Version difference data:
========

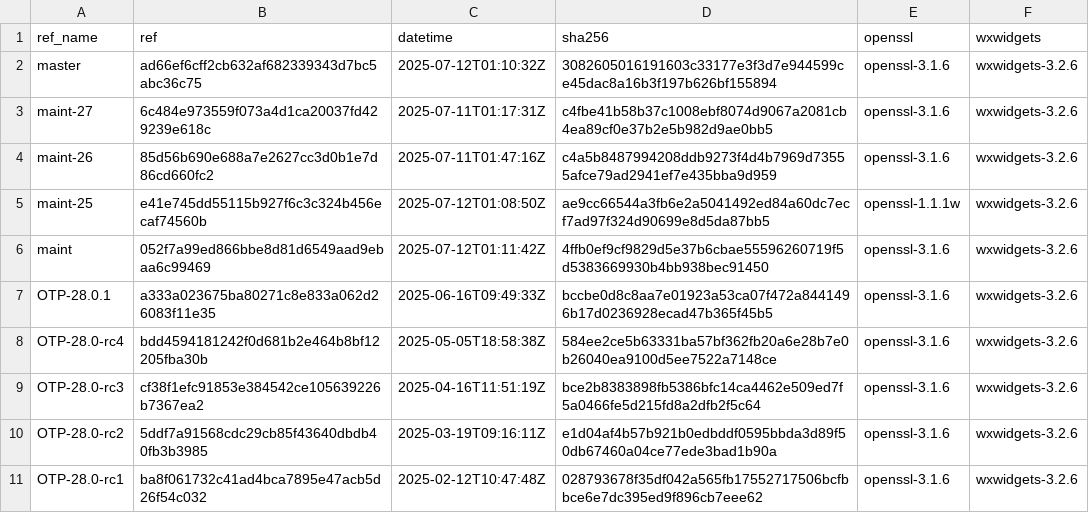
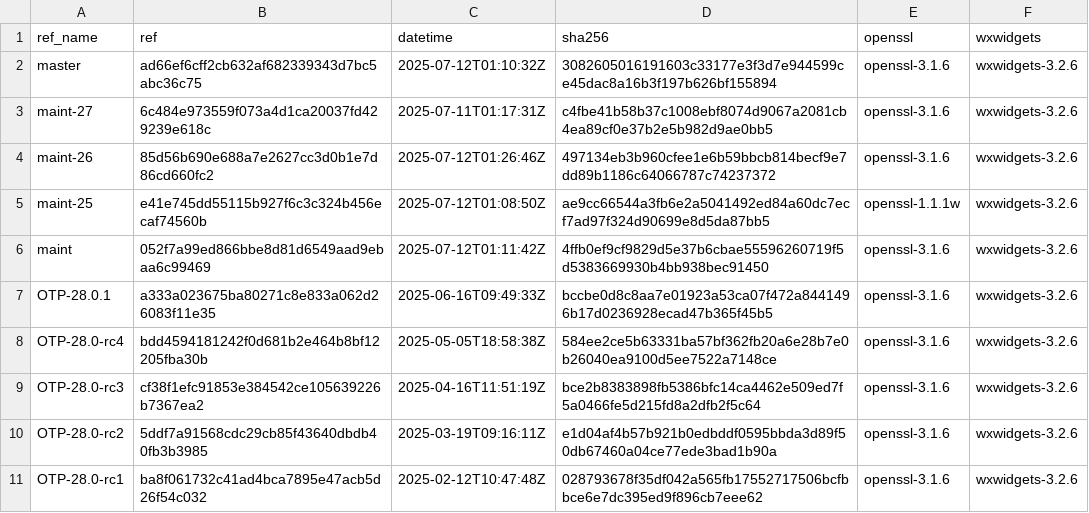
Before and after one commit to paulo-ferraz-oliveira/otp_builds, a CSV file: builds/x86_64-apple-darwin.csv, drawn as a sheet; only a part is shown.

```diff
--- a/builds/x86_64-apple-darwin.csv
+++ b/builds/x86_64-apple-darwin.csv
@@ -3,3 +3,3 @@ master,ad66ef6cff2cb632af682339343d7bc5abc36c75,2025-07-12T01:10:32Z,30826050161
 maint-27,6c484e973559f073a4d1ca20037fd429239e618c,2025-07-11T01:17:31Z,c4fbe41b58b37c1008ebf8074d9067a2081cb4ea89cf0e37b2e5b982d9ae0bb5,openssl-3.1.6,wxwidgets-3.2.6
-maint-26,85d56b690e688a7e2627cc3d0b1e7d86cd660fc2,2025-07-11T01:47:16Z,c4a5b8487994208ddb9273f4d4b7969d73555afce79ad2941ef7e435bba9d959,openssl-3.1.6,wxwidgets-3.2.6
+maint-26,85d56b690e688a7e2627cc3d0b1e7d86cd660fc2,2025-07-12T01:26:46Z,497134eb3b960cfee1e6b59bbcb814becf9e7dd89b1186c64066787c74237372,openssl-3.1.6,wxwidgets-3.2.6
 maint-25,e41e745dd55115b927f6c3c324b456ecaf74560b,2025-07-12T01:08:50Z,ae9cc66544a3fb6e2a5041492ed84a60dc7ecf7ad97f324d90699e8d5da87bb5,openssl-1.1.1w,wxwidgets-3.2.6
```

========

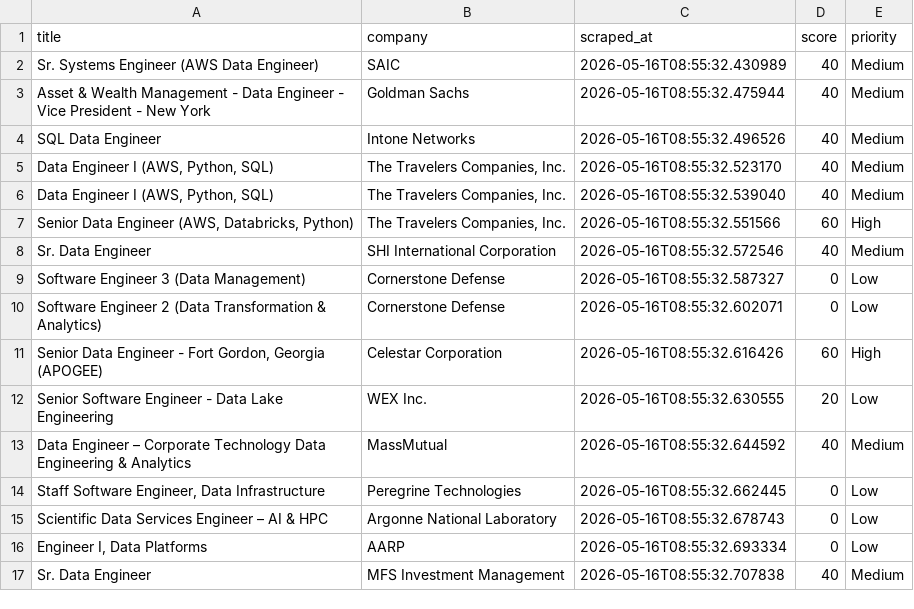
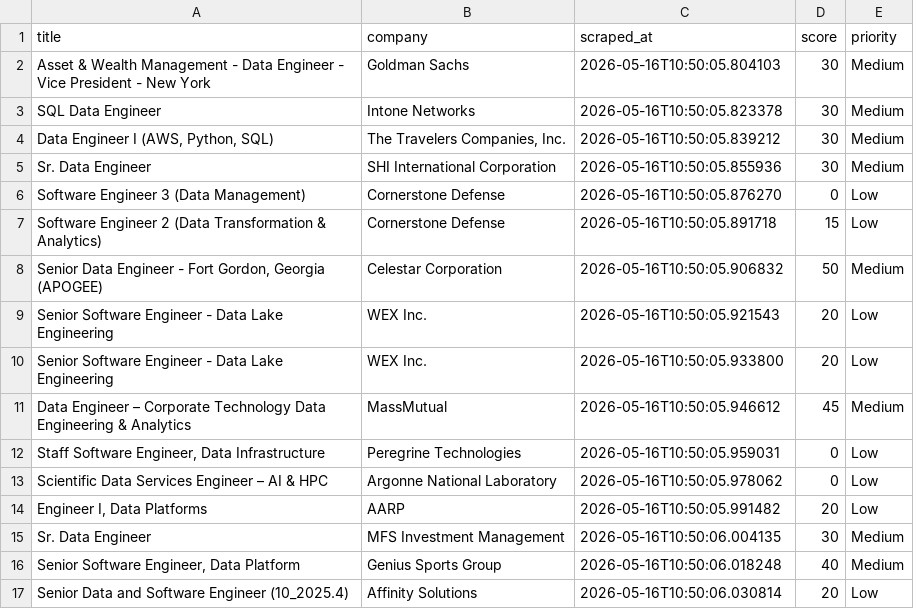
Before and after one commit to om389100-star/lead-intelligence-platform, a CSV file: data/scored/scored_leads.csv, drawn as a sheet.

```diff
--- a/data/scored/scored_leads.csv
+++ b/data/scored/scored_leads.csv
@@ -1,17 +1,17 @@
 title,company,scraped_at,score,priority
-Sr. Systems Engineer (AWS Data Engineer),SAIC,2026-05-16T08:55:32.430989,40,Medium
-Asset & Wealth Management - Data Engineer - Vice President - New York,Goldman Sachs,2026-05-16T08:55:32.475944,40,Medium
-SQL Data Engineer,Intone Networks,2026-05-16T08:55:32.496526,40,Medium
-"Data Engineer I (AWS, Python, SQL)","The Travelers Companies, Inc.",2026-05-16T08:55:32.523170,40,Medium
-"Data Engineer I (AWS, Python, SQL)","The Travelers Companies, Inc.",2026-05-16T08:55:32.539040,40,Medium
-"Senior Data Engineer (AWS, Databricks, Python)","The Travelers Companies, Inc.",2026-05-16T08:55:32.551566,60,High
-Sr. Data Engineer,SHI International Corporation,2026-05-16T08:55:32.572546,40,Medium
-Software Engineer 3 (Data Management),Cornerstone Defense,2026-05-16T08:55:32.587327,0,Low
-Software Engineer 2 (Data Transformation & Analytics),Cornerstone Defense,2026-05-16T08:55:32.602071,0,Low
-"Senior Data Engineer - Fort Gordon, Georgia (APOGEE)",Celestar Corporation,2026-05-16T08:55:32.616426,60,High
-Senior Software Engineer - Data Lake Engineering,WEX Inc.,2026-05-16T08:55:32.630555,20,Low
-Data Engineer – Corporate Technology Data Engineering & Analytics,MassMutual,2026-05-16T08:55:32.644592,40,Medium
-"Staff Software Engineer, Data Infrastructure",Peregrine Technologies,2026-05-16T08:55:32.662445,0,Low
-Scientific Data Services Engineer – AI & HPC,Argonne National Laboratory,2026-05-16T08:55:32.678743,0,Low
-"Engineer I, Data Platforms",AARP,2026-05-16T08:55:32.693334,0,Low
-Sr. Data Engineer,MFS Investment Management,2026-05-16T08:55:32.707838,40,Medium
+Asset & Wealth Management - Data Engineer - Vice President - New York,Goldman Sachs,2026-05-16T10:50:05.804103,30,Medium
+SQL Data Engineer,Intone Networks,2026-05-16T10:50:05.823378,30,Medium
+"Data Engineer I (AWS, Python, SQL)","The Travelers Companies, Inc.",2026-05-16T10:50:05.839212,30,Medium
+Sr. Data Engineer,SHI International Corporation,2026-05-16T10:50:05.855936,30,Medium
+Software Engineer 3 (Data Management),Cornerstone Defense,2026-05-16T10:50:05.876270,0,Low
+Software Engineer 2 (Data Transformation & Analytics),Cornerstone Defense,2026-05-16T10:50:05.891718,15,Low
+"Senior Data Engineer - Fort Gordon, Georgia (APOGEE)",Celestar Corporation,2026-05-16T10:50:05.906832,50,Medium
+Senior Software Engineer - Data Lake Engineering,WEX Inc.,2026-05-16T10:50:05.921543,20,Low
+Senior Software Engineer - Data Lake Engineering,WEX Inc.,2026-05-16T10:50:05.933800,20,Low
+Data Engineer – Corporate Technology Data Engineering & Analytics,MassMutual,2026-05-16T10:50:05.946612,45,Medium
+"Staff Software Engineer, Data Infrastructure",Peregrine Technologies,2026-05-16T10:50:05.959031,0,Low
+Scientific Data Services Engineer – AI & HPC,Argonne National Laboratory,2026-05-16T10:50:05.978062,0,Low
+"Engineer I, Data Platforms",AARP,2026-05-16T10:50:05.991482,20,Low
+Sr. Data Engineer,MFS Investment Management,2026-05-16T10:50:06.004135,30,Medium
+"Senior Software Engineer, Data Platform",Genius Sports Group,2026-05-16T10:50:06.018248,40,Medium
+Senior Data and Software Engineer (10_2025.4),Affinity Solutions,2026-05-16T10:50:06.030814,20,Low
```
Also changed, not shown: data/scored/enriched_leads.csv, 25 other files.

========

§ How to complete this task
Across the entries above, find each line with the word "Asset" and please copy it out.

§ Result
-Asset & Wealth Management - Data Engineer - Vice President - New York,Goldman Sachs,2026-05-16T08:55:32.475944,40,Medium
+Asset & Wealth Management - Data Engineer - Vice President - New York,Goldman Sachs,2026-05-16T10:50:05.804103,30,Medium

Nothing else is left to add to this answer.